The setup is fairly simple. B'ellana Torres has crashed the Delta Flyer on an alien planet, and the local culture has a technological and social level roughly analogous to ancient Greece. She is discovered, unconscious, by a local playwright, who tends her wounds. While doing so, he listens to B'ellana's crew logs and fashions Voyager's recent history into a play, which he proceeds to put on for his patron, a local warlord.
The episode begins with the brilliant cold open of the performance of his play—aliens in ancient garb on stage pretending to be our familiar characters, such as B'ellana and Harry Kim, albeit with bronze age modifications: seaships rather than spaceships, spears instead of phasers, and so on.
As a young adult, my favorite aspect of Muse was the way it juxtaposed a far-future society (Starfleet and 24th century Earth) with the ancient culture of the planet B'ellana lands on. It probably also resonated with me because, from an narratological point of view, the story is incredibly well constructed.
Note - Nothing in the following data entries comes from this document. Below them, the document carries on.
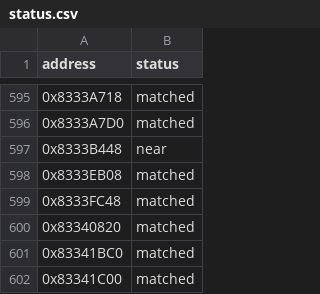
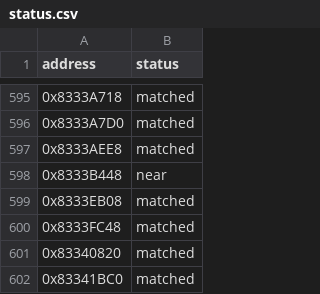
Before and after one commit to kirklandsig/halo-mega-bloks-decompiled, a CSV file: config/status.csv, drawn as a sheet; only a part is shown, gaps mark what is left out; the shorter side is filled out with more unchanged rows.

```diff
--- a/config/status.csv
+++ b/config/status.csv
@@ -596,2 +596,3 @@ address,status
 0x8333A7D0,matched
+0x8333AEE8,matched
 0x8333B448,near
```
Also changed, not shown: 1 other file.
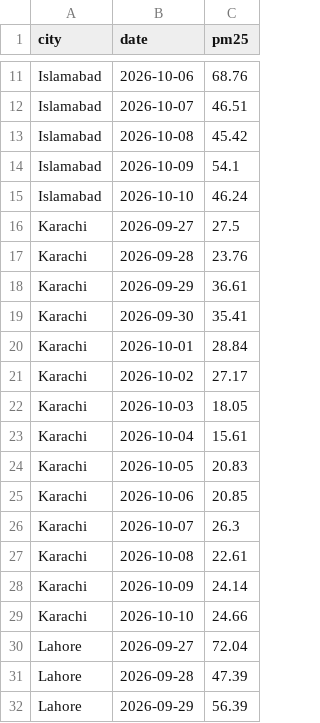
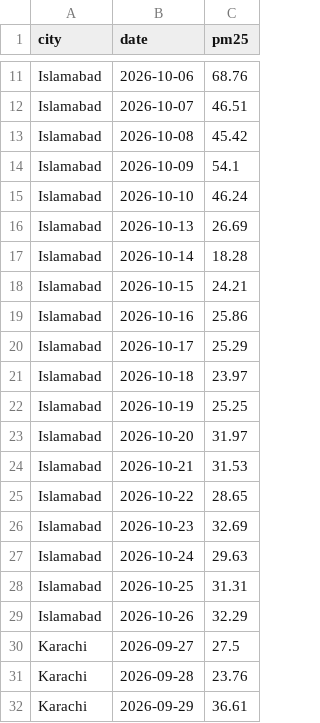
Before and after one commit to anascs12/smog-forecast-mlops, a CSV file: monitoring/actuals.csv, drawn as a sheet; only a part is shown, gaps mark what is left out; the shorter side is filled out with more unchanged rows; the diff covers the shown part only; the diff names each change by its address in the sheet, - before the commit and + after, or states it on an @@ line.

```diff
--- a/monitoring/actuals.csv
+++ b/monitoring/actuals.csv
+row 16: Islamabad | 2026-10-13 | 26.69
+row 17: Islamabad | 2026-10-14 | 18.28
+row 18: Islamabad | 2026-10-15 | 24.21
+row 19: Islamabad | 2026-10-16 | 25.86
+row 20: Islamabad | 2026-10-17 | 25.29
+row 21: Islamabad | 2026-10-18 | 23.97
+row 22: Islamabad | 2026-10-19 | 25.25
+row 23: Islamabad | 2026-10-20 | 31.97
+row 24: Islamabad | 2026-10-21 | 31.53
+row 25: Islamabad | 2026-10-22 | 28.65
+row 26: Islamabad | 2026-10-23 | 32.69
+row 27: Islamabad | 2026-10-24 | 29.63
+row 28: Islamabad | 2026-10-25 | 31.31
+row 29: Islamabad | 2026-10-26 | 32.29
```
Also changed, not shown: 42 added rows elsewhere in this file, monitoring/inputs.csv, monitoring/predictions.csv, 2 other files.
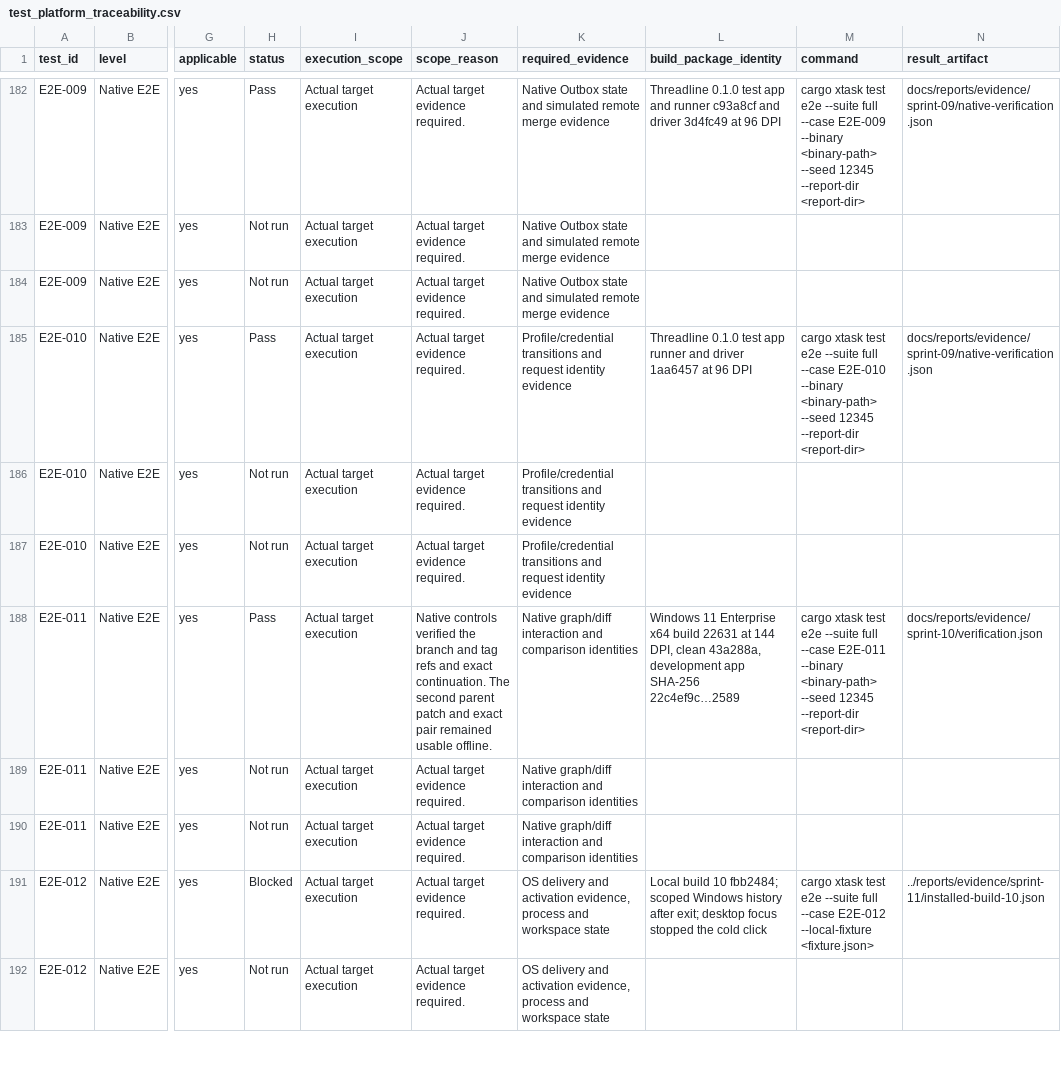
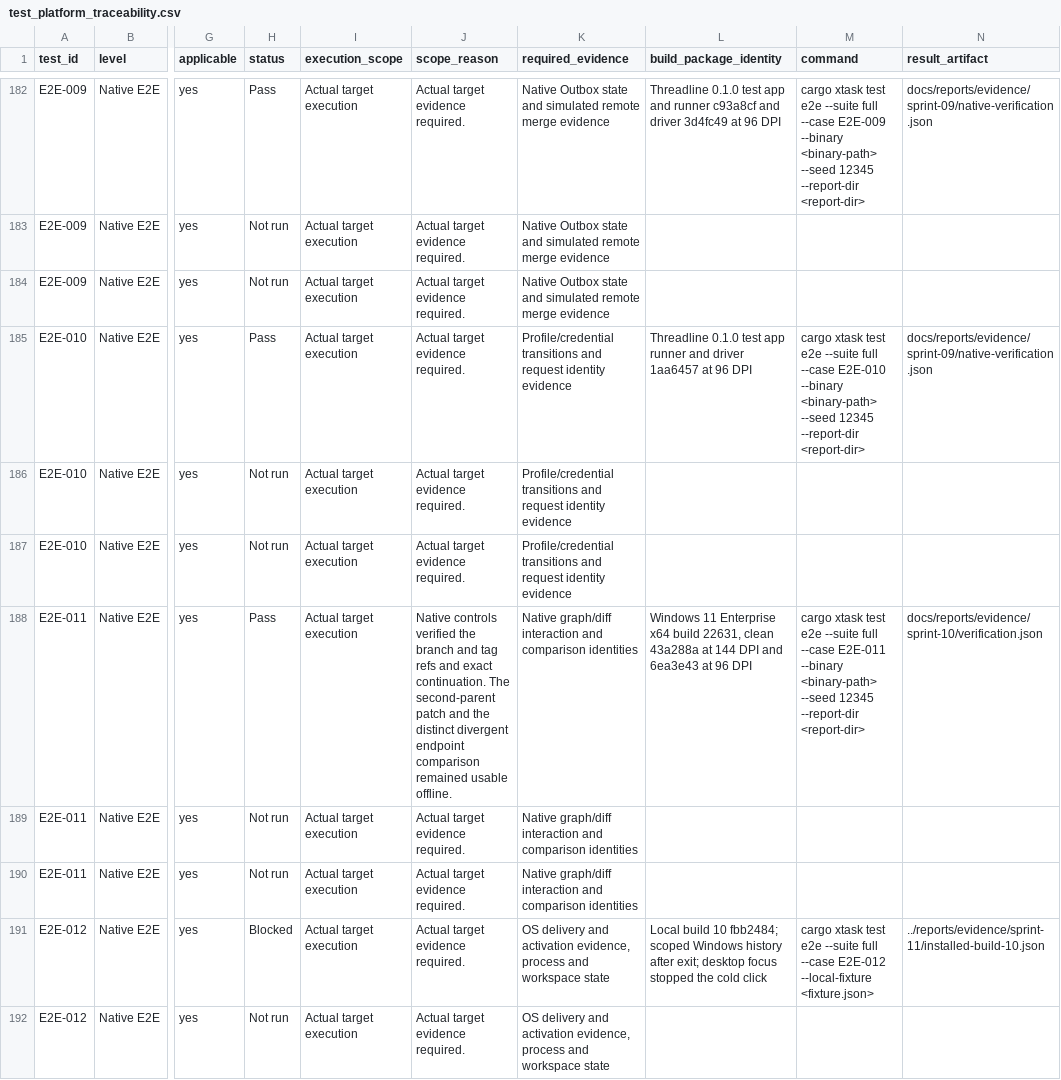
Before and after one commit to joshmarkovic/threadline, a CSV file: docs/spec/test_platform_traceability.csv, drawn as a sheet; only a part is shown, gaps mark what is left out; the diff covers the shown part only; the diff names each change by its address in the sheet, - before the commit and + after, or states it on an @@ line.

Commit message:
(docs) Record native history and reader timings
Distinguish the verified two-tree comparison from the observed workload latency misses and incomplete online queue measurement.

[skip ci]

```diff
--- a/docs/spec/test_platform_traceability.csv
+++ b/docs/spec/test_platform_traceability.csv
-J188 (scope_reason): …continuation. The second parent patch and exact pair remained usable…
+J188 (scope_reason): …continuation. The second-parent patch and the distinct divergent endpoint comparison remained usable…
-L188 (build_package_identity): …x64 build 22631 at 144 DPI, clean 43a288a, development app SHA-256 22c4ef9c…2589
+L188 (build_package_identity): …x64 build 22631, clean 43a288a at 144 DPI and 6ea3e43 at 96 DPI
```
Also changed, not shown: 5 edited cells elsewhere in this file, docs/spec/requirement_platform_traceability.csv, docs/spec/requirements_traceability.csv, 5 other files.
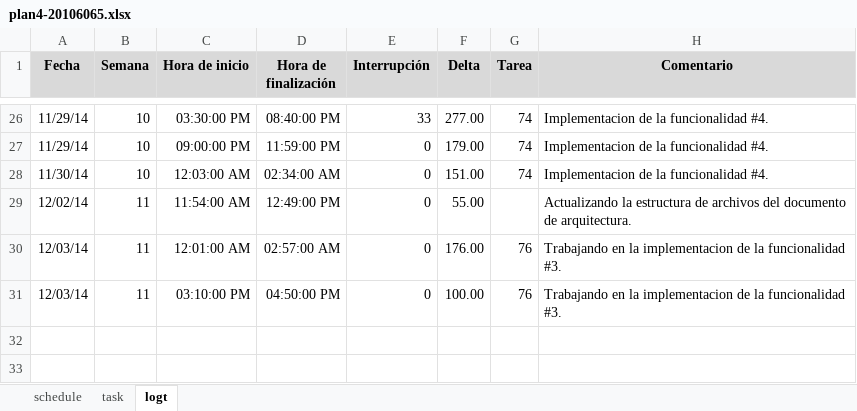
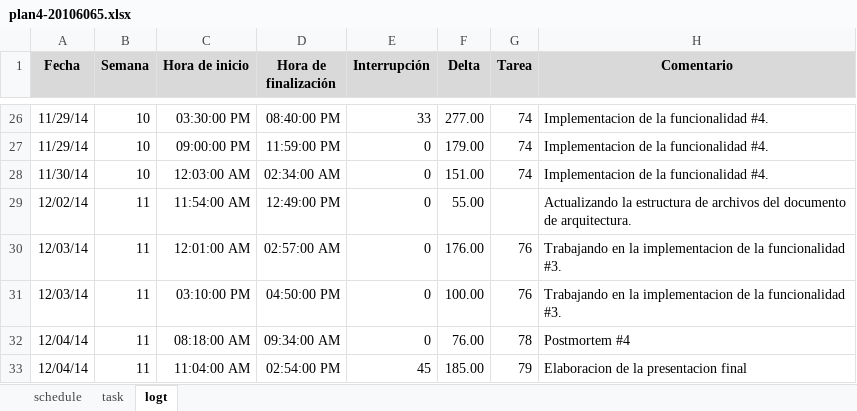
Before and after one commit to jw92/PPR, an Excel workbook: tspi/ciclo-4/plan4-20106065.xlsx, sheet logt, drawn as a sheet; only a part is shown, gaps mark what is left out; values as stored, in another font and other column widths than the file's, no borders; the diff names each change by its address in the sheet, - before the commit and + after, or states it on an @@ line.

```diff
--- a/tspi/ciclo-4/plan4-20106065.xlsx (sheet logt)
+++ b/tspi/ciclo-4/plan4-20106065.xlsx (sheet logt)
+row 32: 12/04/14 | 11 | 08:18:00 AM | 09:34:00 AM | 0 | 76.00 | 78 | Postmortem #4
+row 33: 12/04/14 | 11 | 11:04:00 AM | 02:54:00 PM | 45 | 185.00 | 79 | Elaboracion de la presentacion final
```
Also changed, not shown: sheet task, tspi/ciclo-4/plan4-20106381.xlsx, 2 other files.
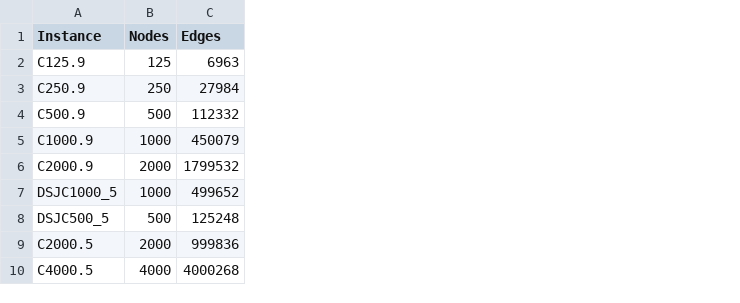
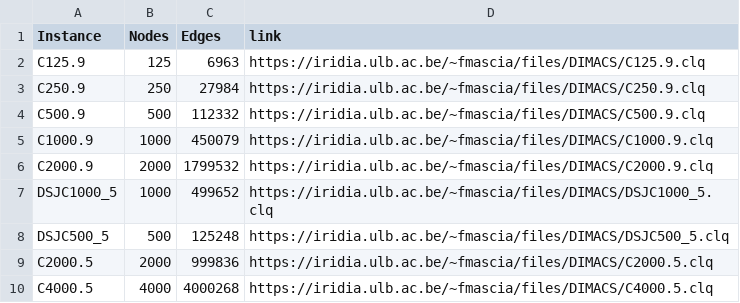
Before and after one commit to Wwwalber/mestrado-clique-maximo, a CSV file: instances_apa.csv, drawn as a sheet; only a part is shown; the diff names each change by its address in the sheet, - before the commit and + after, or states it on an @@ line.

Commit message:
link para as instâncias

```diff
--- a/instances_apa.csv
+++ b/instances_apa.csv
+column D (link), rows 2-10: https://iridia.ulb.ac.be/~fmascia/files/DIMACS/C125.9.clq | https://iridia.ulb.ac.be/~fmascia/files/DIMACS/C250.9.clq | https://iridia.ulb.ac.be/~fmascia/files/DIMACS/C500.9.clq | https://iridia.ulb.ac.be/~fmascia/files/DIMACS/C1000.9.clq | https://iridia.ulb.ac.be/~fmascia/files/DIMACS/C2000.9.clq | https://iridia.ulb.ac.be/~fmascia/files/DIMACS/DSJC1000_5.clq | https://iridia.ulb.ac.be/~fmascia/files/DIMACS/DSJC500_5.clq | https://iridia.ulb.ac.be/~fmascia/files/DIMACS/C2000.5.clq | https://iridia.ulb.ac.be/~fmascia/files/DIMACS/C4000.5.clq
```
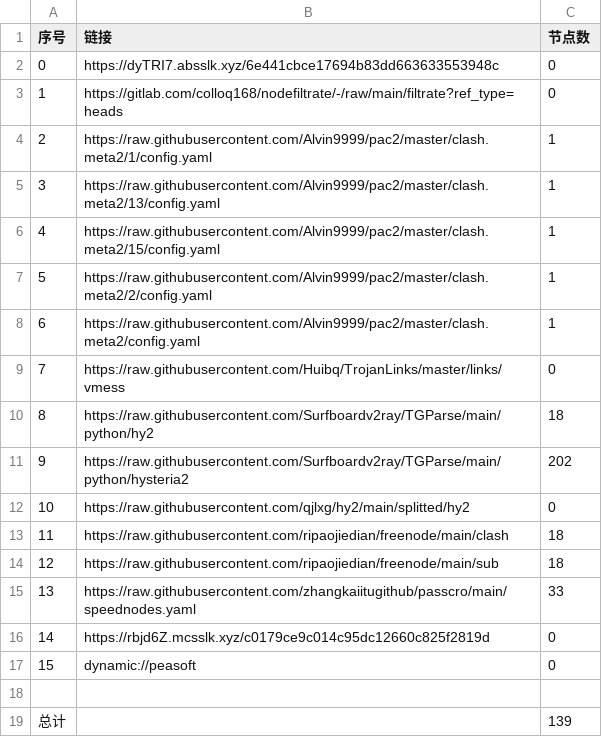
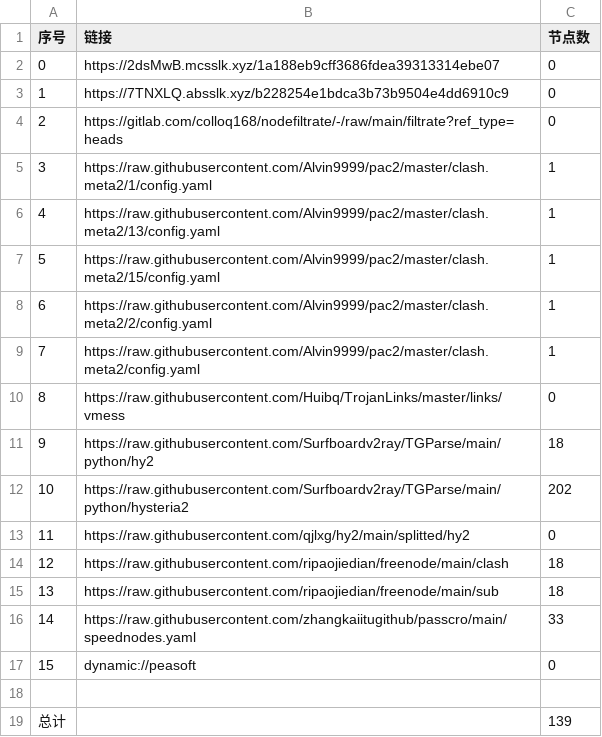
Before and after one commit to aqswaqsw/-dl, a CSV file: list_result.csv, drawn as a sheet; removed rows and columns are numbered as before the commit, all else as after; the diff names each change by its address in the sheet, - before the commit and + after, or states it on an @@ line.

```diff
--- a/list_result.csv
+++ b/list_result.csv
+row 2: 0 | https://2dsMwB.mcsslk.xyz/1a188eb9cff3686fdea39313314ebe07 | 0
@@ column A (序号) renumbered between rows 3 and 16 @@
-B3 (链接): https://dyTRI7.absslk.xyz/6e441cbce17694b83dd663633553948c
+B3 (链接): https://7TNXLQ.absslk.xyz/b228254e1bdca3b73b9504e4dd6910c9
-row 16: 14 | https://rbjd6Z.mcsslk.xyz/c0179ce9c014c95dc12660c825f2819d | 0
```
Also changed, not shown: 23 other files.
B'ellana transitions from being hostile toward the playwright, who she views from the onset with annoyance and hostility, to caring about will happen to him and his community.
At the time of my life I first saw Muse, I was doing much more computer programming than writing. Once I started delving more deeply into my writing, I was able to pick up a number of other productive threads in Muse, particularly about having integrity as a writer by finding the truth in a story rather than relying on gimmicks and narrative effects to lure my audience in.
On this particular viewing, I was struck by the subtle jab at the Star Trek franchise itself. The episode begins with the playwright's first Voyager performance, and afterward his patron demands a new Voyager play in one week's time. Coincidentally, Next Generation, Deep Space Nine and Voyager aired twenty-six episodes per year, often spaced at weekly intervals from one another. The playwright insists that inspiration can't be forced, but his patron, who holds the purse strings, insists a new play be ready in a week. One cannot help but wonder just what the writers of those shows had to endure, and how hard pressed they were to make all twenty-six stories per year meet their own quality bar, let alone meet the expectations of their "patron," Paramount and its executives.
Muse is a subtle episode. In a single hour, it manages to touch on multiple concepts—inspiration, storytelling, authorial integrity, societal development, and the productivity of peace—and do all of them well, at the same time moving its narrative forward and developing the characters. It is both complex and simple; it can be viewed productively from many angles. Its themes are timeless. Its central theme of inspiration inspired me—to learn more, to read more, and like Kelis the playwright, to make the world perhaps just a bit better through the power of a story.
Categories: Television Narrative Analysis
Tags: Star Trek: Voyager